Stored data
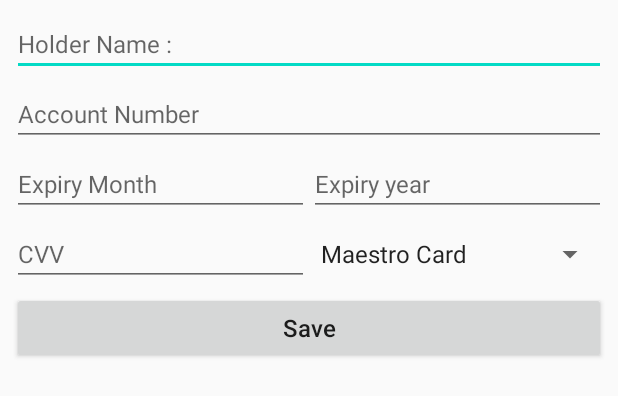
After one commit to devlordsam/SecureStore, an Android app: the layout activity_pop_up_credit_debit.xml on its own in the app's theme, with its tools: preview values and no code run, on a phone screen of 412 x 824 dp. The commit adds this screen. Shown: the top 396 px of the screen. Run offline under Robolectric (Android 15) with nearby library versions, the phone set to English and light mode, and no system bars.

Commit message:
Updated 4

```diff
--- a/app/src/main/AndroidManifest.xml
+++ b/app/src/main/AndroidManifest.xml
@@ -9,13 +9,15 @@
         android:roundIcon="@mipmap/ic_launcher_round"
         android:supportsRtl="true"
         android:theme="@style/AppTheme">
-        <activity android:name=".CreditDebitCardActivity"/>
-        <activity android:name=".AdharActivity"/>
-        <activity android:name=".EmailPasswordActivity"/>
-        <activity android:name=".PanCardActivity"/>
-        <activity android:name=".PassportActivity"/>
-        <activity android:name=".WebsiteActivity"/>
-        <activity android:name=".CreateAccountActivity"/>
+        <activity android:name=".PopUpCreditDebitActivity"
+            android:theme="@style/Dialog"/>
+        <activity android:name=".CreditDebitCardActivity" />
+        <activity android:name=".AdharActivity" />
+        <activity android:name=".EmailPasswordActivity" />
+        <activity android:name=".PanCardActivity" />
+        <activity android:name=".PassportActivity" />
+        <activity android:name=".WebsiteActivity" />
+        <activity android:name=".CreateAccountActivity" />
         <activity android:name=".LoginActivity" />
         <activity android:name=".SplashScreenActivity">
             <intent-filter>
@@ -24,7 +26,7 @@
                 <category android:name="android.intent.category.LAUNCHER" />
             </intent-filter>
         </activity>
-        <activity android:name=".MainActivity"/>
+        <activity android:name=".MainActivity" />
     </application>
 
 </manifest>
--- a/app/src/main/java/com/lordsam/securestore/CreditDebitCardActivity.kt
+++ b/app/src/main/java/com/lordsam/securestore/CreditDebitCardActivity.kt
@@ -1,11 +1,27 @@
 package com.lordsam.securestore
 
+import android.content.Intent
 import androidx.appcompat.app.AppCompatActivity
 import android.os.Bundle
+import android.view.Menu
+import android.view.MenuItem
 
 class CreditDebitCardActivity : AppCompatActivity() {
     override fun onCreate(savedInstanceState: Bundle?) {
         super.onCreate(savedInstanceState)
         setContentView(R.layout.activity_credit_debit_card)
     }
+
+    override fun onCreateOptionsMenu(menu: Menu?): Boolean {
+        menuInflater.inflate(R.menu.menu, menu)
+        return super.onCreateOptionsMenu(menu)
+    }
+
+    override fun onOptionsItemSelected(item: MenuItem): Boolean {
+
+        when (item.itemId){
+            R.id.menuItemAdd -> startActivity(Intent(this, PopUpCreditDebitActivity::class.java))
+        }
+        return super.onOptionsItemSelected(item)
+    }
 }
--- /dev/null
+++ b/app/src/main/java/com/lordsam/securestore/PopUpCreditDebitActivity.kt
@@ -0,0 +1,11 @@
+package com.lordsam.securestore
+
+import androidx.appcompat.app.AppCompatActivity
+import android.os.Bundle
+
+class PopUpCreditDebitActivity : AppCompatActivity() {
+    override fun onCreate(savedInstanceState: Bundle?) {
+        super.onCreate(savedInstanceState)
+        setContentView(R.layout.activity_pop_up_credit_debit)
+    }
+}
--- /dev/null
+++ b/app/src/main/res/layout/activity_pop_up_credit_debit.xml
@@ -0,0 +1,96 @@
+<?xml version="1.0" encoding="utf-8"?>
+<LinearLayout xmlns:android="http://schemas.android.com/apk/res/android"
+    xmlns:app="http://schemas.android.com/apk/res-auto"
+    xmlns:tools="http://schemas.android.com/tools"
+    android:layout_width="match_parent"
+    android:layout_height="wrap_content"
+    android:orientation="vertical"
+    android:padding="8dp"
+    tools:context=".PopUpCreditDebitActivity">
+
+
+    <EditText
+        android:id="@+id/editTextPUCDHolderName"
+        android:layout_width="match_parent"
+        android:layout_height="wrap_content"
+        android:layout_marginBottom="4dp"
+        android:autofillHints="Sam Smith"
+        android:hint="@string/holder_name"
+        android:inputType="text"
+        android:textSize="16sp" />
+
+    <EditText
+        android:id="@+id/editTextPUCDAccountNumber"
+        android:layout_width="match_parent"
+        android:layout_height="wrap_content"
+        android:layout_marginBottom="4dp"
+        android:autofillHints="Sam Smith"
+        android:hint="@string/account_number"
+        android:inputType="number"
+        android:textSize="16sp" />
+
+    <LinearLayout
+        android:layout_width="match_parent"
+        android:layout_height="wrap_content"
+        android:layout_marginBottom="4dp"
+        android:orientation="horizontal">
+
+
+        <EditText
+            android:id="@+id/editTextPUCDExpiryMonth"
+            android:layout_width="match_parent"
+            android:layout_height="wrap_content"
+            android:layout_weight="1"
+            android:autofillHints="Sam Smith"
+            android:hint="@string/expiry_month"
+            android:inputType="number"
+            android:textSize="16sp" />
+
+        <EditText
+            android:id="@+id/editTextPUCDExpiryYear"
+            android:layout_width="match_parent"
+            android:layout_height="wrap_content"
+            android:layout_weight="1"
+            android:autofillHints="Sam Smith"
+            android:hint="@string/expiry_year"
+            android:inputType="number"
+            android:textSize="16sp" />
+    </LinearLayout>
+
+    <LinearLayout
+        android:layout_width="match_parent"
+        android:layout_height="wrap_content"
+        android:layout_marginBottom="4dp"
+        android:orientation="horizontal">
+
+
+        <EditText
+            android:id="@+id/editTextPUCDCvv"
+            android:layout_width="match_parent"
+            android:layout_height="wrap_content"
+            android:layout_weight="1"
+            android:autofillHints="Sam Smith"
+            android:hint="@string/cvv"
+            android:inputType="number"
+            android:textSize="16sp" />
+
+        <Spinner
+            android:id="@+id/spinnerPUCDCardType"
+            android:layout_width="match_parent"
+            android:layout_height="wrap_content"
+            android:scrollbars="vertical"
+            android:entries="@array/cardTypes"
+            android:layout_gravity="center"
+            android:layout_weight="1"
+            android:textSize="16sp" />
+    </LinearLayout>
+
+    <Button
+        android:id="@+id/buttonPUCDSave"
+        android:layout_width="match_parent"
+        android:layout_height="wrap_content"
+        android:text="@string/save"
+        android:textAllCaps="false"
+        android:textSize="16sp" />
+
+</LinearLayout>
--- a/app/src/main/res/layout/card_credit_debit.xml
+++ /dev/null
@@ -1,8 +0,0 @@
-<?xml version="1.0" encoding="utf-8"?>
-<LinearLayout xmlns:android="http://schemas.android.com/apk/res/android"
-    android:layout_width="match_parent"
-    android:padding="8dp"
-    android:orientation="vertical"
-    android:layout_height="wrap_content">
-
-</LinearLayout>
--- /dev/null
+++ b/app/src/main/res/menu/menu.xml
@@ -0,0 +1,9 @@
+<?xml version="1.0" encoding="utf-8"?>
+<menu xmlns:app="http://schemas.android.com/apk/res-auto"
+    xmlns:android="http://schemas.android.com/apk/res/android">
+
+    <item
+        android:id="@+id/menuItemAdd"
+        android:title="@string/add"
+        app:showAsAction="always" />
+</menu>
--- a/app/src/main/res/values/strings.xml
+++ b/app/src/main/res/values/strings.xml
@@ -10,4 +10,17 @@
     <string name="hint">Hint</string>
     <string name="logo">Logo</string>
     <string name="username">Username</string>
+    <string name="add">Add</string>
+    <string name="holder_name">Holder Name :</string>
+    <string name="account_number">Account Number</string>
+    <string name="expiry_month">Expiry Month</string>
+    <string name="expiry_year">Expiry year</string>
+    <string name="cvv">CVV</string>
+    <string name="save">Save</string>
+    <string-array name="cardTypes">
+        <item>Maestro Card</item>
+        <item>Visa Card</item>
+        <item>RuPay Card</item>
+        <item>Other Card</item>
+    </string-array>
 </resources>
--- a/app/src/main/res/values/styles.xml
+++ b/app/src/main/res/values/styles.xml
@@ -7,4 +7,12 @@
         <item name="colorAccent">@color/colorAccent</item>
     </style>
 
+    <style name="Dialog" parent="Theme.AppCompat.Dialog.Alert">
+        <item name="windowNoTitle">true</item>
+        <item name="android:windowIsTranslucent">true</item>
+        <item name="android:windowContentOverlay">@null</item>
+        <item name="dialogCornerRadius">15dp</item>
+        <item name="android:backgroundDimEnabled">false</item>
+    </style>
+
 </resources>
```
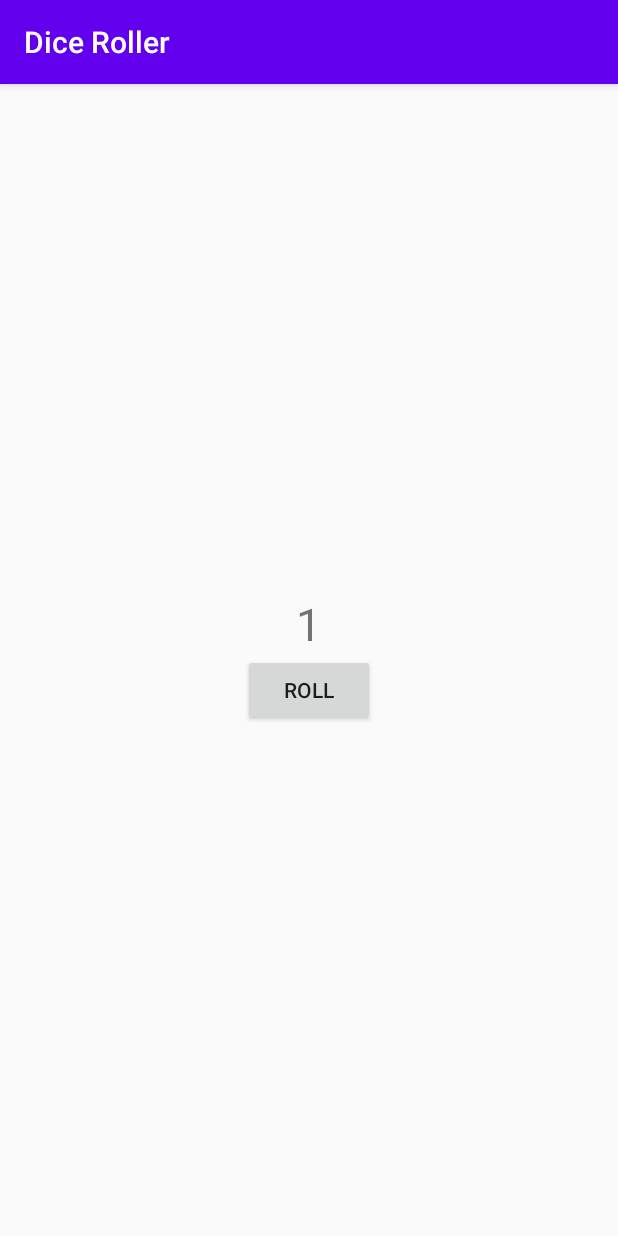
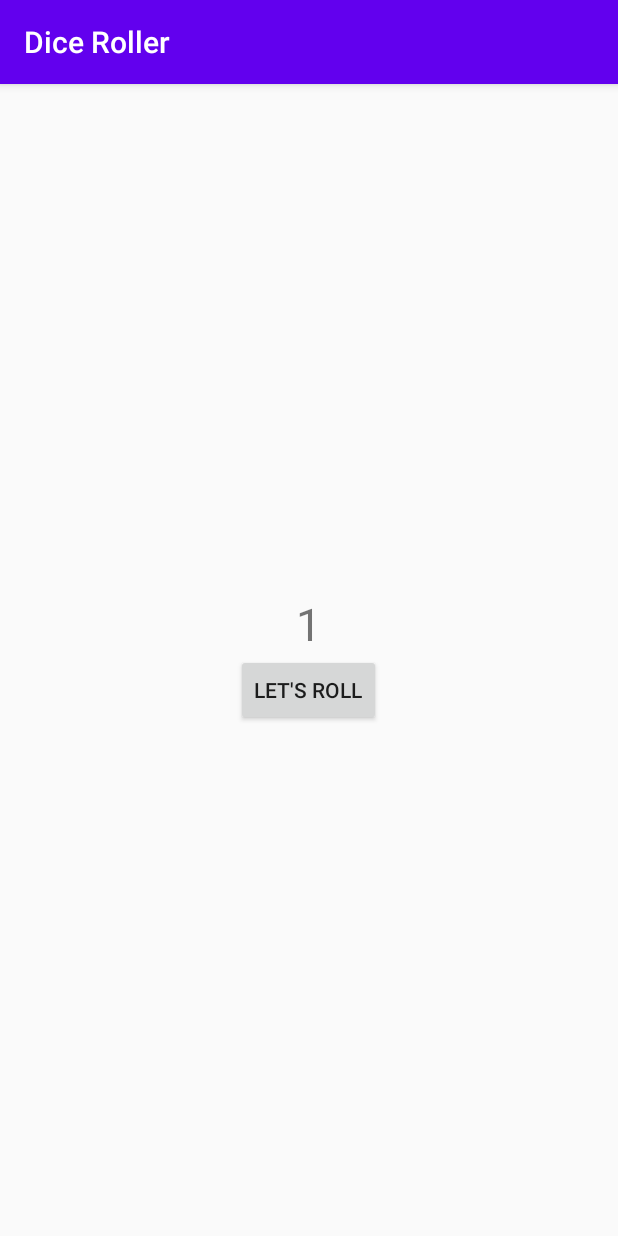
Before and after one commit to HenryQuan/mobile_app_development_training, an Android app: the screen it shows after launch (MainActivity), on a phone screen of 412 x 824 dp. Run offline under Robolectric (Android 15) with nearby library versions, the phone set to English and light mode, and no system bars.

Commit message:
a working dice roller
this is simple but surprisingly fun.
they are doing a great job so far.

```diff
--- a/kotlin fundamentals/dice-roller/app/src/main/java/com/yihengquan/diceroller/MainActivity.kt
+++ b/kotlin fundamentals/dice-roller/app/src/main/java/com/yihengquan/diceroller/MainActivity.kt
@@ -2,11 +2,28 @@ package com.yihengquan.diceroller
 
 import androidx.appcompat.app.AppCompatActivity
 import android.os.Bundle
+import android.widget.Button
+import android.widget.TextView
+import android.widget.Toast
+import java.util.*
 
 class MainActivity : AppCompatActivity() {
 
     override fun onCreate(savedInstanceState: Bundle?) {
         super.onCreate(savedInstanceState)
         setContentView(R.layout.activity_main)
+
+        val rollButton: Button = findViewById(R.id.roll_button)
+        rollButton.text = "Let's roll"
+        rollButton.setOnClickListener {
+            rollDice()
+            Toast.makeText(this, "Dice is rolled", Toast.LENGTH_SHORT).show()
+        }
+    }
+
+    private fun rollDice() {
+        val textView: TextView = findViewById(R.id.result_text)
+        val dice = Random().nextInt(6) + 1
+        textView.text = dice.toString()
     }
 }
--- a/kotlin fundamentals/dice-roller/app/src/main/res/layout/activity_main.xml
+++ b/kotlin fundamentals/dice-roller/app/src/main/res/layout/activity_main.xml
@@ -8,6 +8,7 @@
     tools:context=".MainActivity">
 
     <TextView
+        android:id="@+id/result_text"
         android:layout_width="wrap_content"
         android:layout_height="wrap_content"
         android:layout_gravity="center_horizontal"
@@ -15,6 +16,7 @@
         android:textSize="30sp" />
 
     <Button
+        android:id="@+id/roll_button"
         android:layout_width="wrap_content"
         android:layout_height="wrap_content"
         android:layout_gravity="center_horizontal"
```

§ **Your objective**: Look over the records above, and wherever a line contains the string "LinearLayout", copy that line.

§ **Answer**:
+<LinearLayout xmlns:android="http://schemas.android.com/apk/res/android"
+    <LinearLayout
+    </LinearLayout>
+    <LinearLayout
+    </LinearLayout>
+</LinearLayout>
-<LinearLayout xmlns:android="http://schemas.android.com/apk/res/android"
-</LinearLayout>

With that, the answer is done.